Zoar, a popular vacation spot for Clevelanders during the nineteen-teens and twenties, was initially settled by German Lutheran Separatists. The countryside was appealing to both the city folks who sought to escape urban industrialization and artists of German heritage like Biehle. Zoar was a paradise where artists and others could explore their own cultural traditions. Eventually, during the 1930s, Zoar’s picturesque landscapes were transformed by industrialization and a piece of the ‘New Utopia’ was lost. But for Biehle and other artists like William Sommer and William Zorach, Zoar was a paradise for early modern landscape painting.
Featured paintings will highlight developments in Biehle’s landscapes. The influence of Art Nouveau and the Blaue Reiter groups during his stay in Europe characterized Biehle’s early paintings of Zoar with the implementation of mixed mediums, loose lines, and flat, geometric shapes. At the same time, Sommer and Zorach, his new colleagues, infused new ideas of brighter colors and flattened layers of figures into Biehle’s landscapes. However, following the death of his father in 1918, Biehle returned to a method of working and color palette that characterized his earlier works in Munich.

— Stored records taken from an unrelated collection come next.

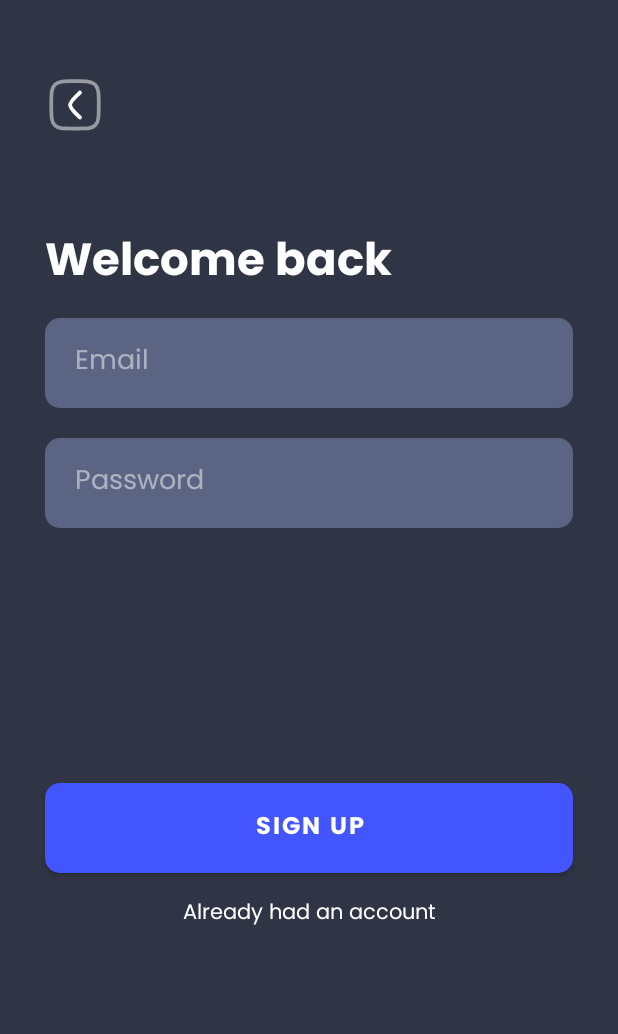
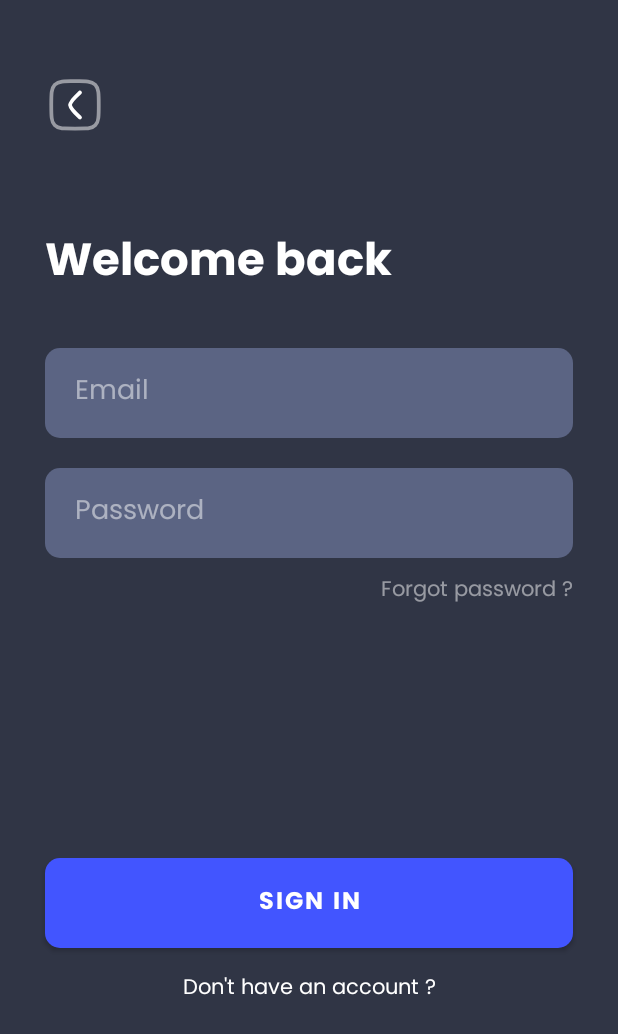
Before and after one commit to minhthhe182554/Quizlett, an Android app: the fragment SignInFragment shown on its own in the app's theme, on a phone screen of 412 x 824 dp. Shown: the top 1034 px of the screen. Run offline under Robolectric (Android 15) with nearby library versions, the phone set to English and light mode, and no system bars; our stand-ins replace data binding.

Commit message:
Refactor: Rename SignInFragment UI elements and update layout

```diff
--- a/app/src/main/res/layout/fragment_sign_in.xml
+++ b/app/src/main/res/layout/fragment_sign_in.xml
@@ -5,10 +5,10 @@
         xmlns:tools="http://schemas.android.com/tools"
         android:layout_width="match_parent"
         android:layout_height="match_parent"
-        tools:context=".SignInFragment">
+        tools:context=".ui.signin.SignInFragment">
 
         <Button
-            android:id="@+id/backBtn"
+            android:id="@+id/btnBack"
             android:layout_width="40dp"
             android:layout_height="40dp"
             app:layout_constraintStart_toStartOf="parent"
@@ -23,7 +23,7 @@
             android:id="@+id/signInTitle"
             android:layout_width="wrap_content"
             android:layout_height="wrap_content"
-            app:layout_constraintTop_toBottomOf="@id/backBtn"
+            app:layout_constraintTop_toBottomOf="@id/btnBack"
             app:layout_constraintStart_toStartOf="parent"
             android:layout_marginStart="30dp"
             android:layout_marginTop="60dp"
@@ -37,12 +37,13 @@
             android:layout_width="match_parent"
             android:layout_height="60dp"
             app:layout_constraintTop_toBottomOf="@id/signInTitle"
-            android:layout_marginTop="10dp"
+            android:layout_marginTop="30dp"
             android:layout_marginHorizontal="30dp"
             android:background="@drawable/input_field_bg"
             android:paddingHorizontal="20dp"
             android:hint="@string/email_hint"
-            android:textColorHint="@color/light_grey"/>
+            android:textColorHint="@color/light_grey"
+            android:textColor="@color/white"/>
 
         <EditText
             android:id="@+id/etPassword"
@@ -54,30 +55,42 @@
             android:background="@drawable/input_field_bg"
             android:paddingHorizontal="20dp"
             android:hint="@string/password_hint"
-            android:textColorHint="@color/light_grey"/>
+            android:textColorHint="@color/light_grey"
+            android:textColor="@color/white"/>
+
+        <TextView
+            android:id="@+id/tvForgotPassword"
+            android:layout_width="wrap_content"
+            android:layout_height="wrap_content"
+            app:layout_constraintTop_toBottomOf="@id/etPassword"
+            app:layout_constraintEnd_toEndOf="parent"
+            android:layout_marginEnd="30dp"
+            android:layout_marginTop="10dp"
+            android:text="@string/forgot_password"
+            android:textColor="@color/light_grey" />
 
         <Button
-            android:id="@+id/btnSignUp"
+            android:id="@+id/btnSignIn"
             android:layout_width="match_parent"
             android:layout_height="60dp"
             app:layout_constraintTop_toBottomOf="@id/etPassword"
             android:layout_marginHorizontal="30dp"
-            android:layout_marginTop="170dp"
+            android:layout_marginTop="200dp"
             app:backgroundTint="@null"
             android:background="@drawable/primary_btn_bg"
-            android:text="@string/signUn_btn_text"
+            android:text="@string/signIn_btn_text"
             android:textStyle="bold"
             android:textSize="16sp"/>
 
         <TextView
-            android:id="@+id/linkToSignIn"
+            android:id="@+id/linkToSignUp"
             android:layout_width="wrap_content"
             android:layout_height="wrap_content"
-            app:layout_constraintTop_toBottomOf="@id/btnSignUp"
+            app:layout_constraintTop_toBottomOf="@id/btnSignIn"
             app:layout_constraintStart_toStartOf="parent"
             app:layout_constraintEnd_toEndOf="parent"
             android:layout_marginTop="15dp"
-            android:text="@string/already_had_account"
+            android:text="@string/dont_have_account"
             android:textColor="@color/white"/>
 
     </androidx.constraintlayout.widget.ConstraintLayout>
```
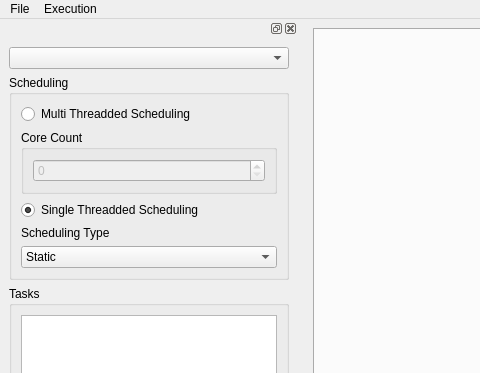
Before: the Qt Designer form src/UI/MainWindow.ui in TheMHMoritz3/OpenCLScheduler, drawn with Qt 5; both pictures show x 0 to 480 and y 0 to 373 of the 1334 by 841 pixel window.
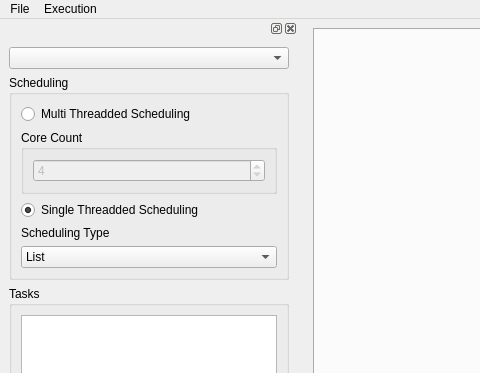
After: the same form once the commit is applied.

```diff
--- a/src/UI/MainWindow.ui
+++ b/src/UI/MainWindow.ui
@@ -98,6 +98,12 @@
              <property name="readOnly">
               <bool>false</bool>
              </property>
+             <property name="minimum">
+              <number>2</number>
+             </property>
+             <property name="value">
+              <number>4</number>
+             </property>
             </widget>
            </item>
           </layout>
@@ -121,12 +127,7 @@
          </widget>
         </item>
         <item>
-         <widget class="QComboBox" name="comboBox_2">
-          <item>
-           <property name="text">
-            <string>Static</string>
-           </property>
-          </item>
+         <widget class="QComboBox" name="SchedulingTypeSpinBox">
           <item>
            <property name="text">
             <string>List</string>
```
Left out of the diff: 7 changed lines with no effect on the pictures.
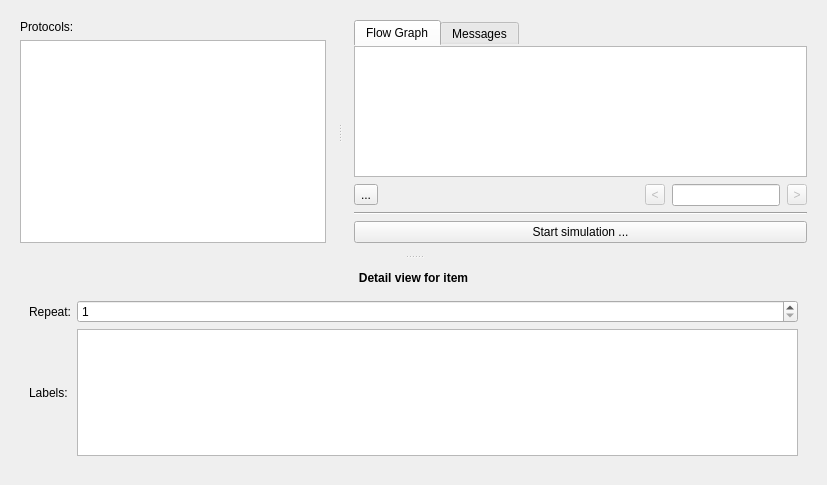
Old version of the form ui/simulator.ui in the repository jopohl/urh.
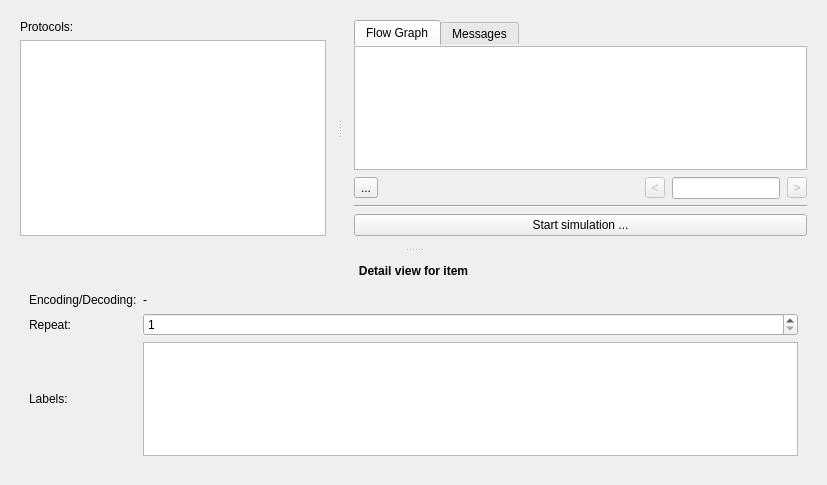
New version of the form. The open tabs and pages were chosen to show the change. Icons and pictures are not drawn. Custom widgets are drawn as their Qt base class.

Commit message: show decoding in detail view

Diff of the .ui file:
```diff
--- a/ui/simulator.ui
+++ b/ui/simulator.ui
@@ -538,6 +538,20 @@
                  </property>
                 </widget>
                </item>
+               <item row="0" column="0">
+                <widget class="QLabel" name="label_2">
+                 <property name="text">
+                  <string>Encoding/Decoding:</string>
+                 </property>
+                </widget>
+               </item>
+               <item row="0" column="2">
+                <widget class="QLabel" name="lblEncodingDecoding">
+                 <property name="text">
+                  <string>-</string>
+                 </property>
+                </widget>
+               </item>
               </layout>
              </widget>
              <widget class="QWidget" name="page_rule">
```
The commit also changes 24 other files.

Biehle's paintings from the 1920s make up his most distinguished paintings of Zoar, works for which he was often recognized.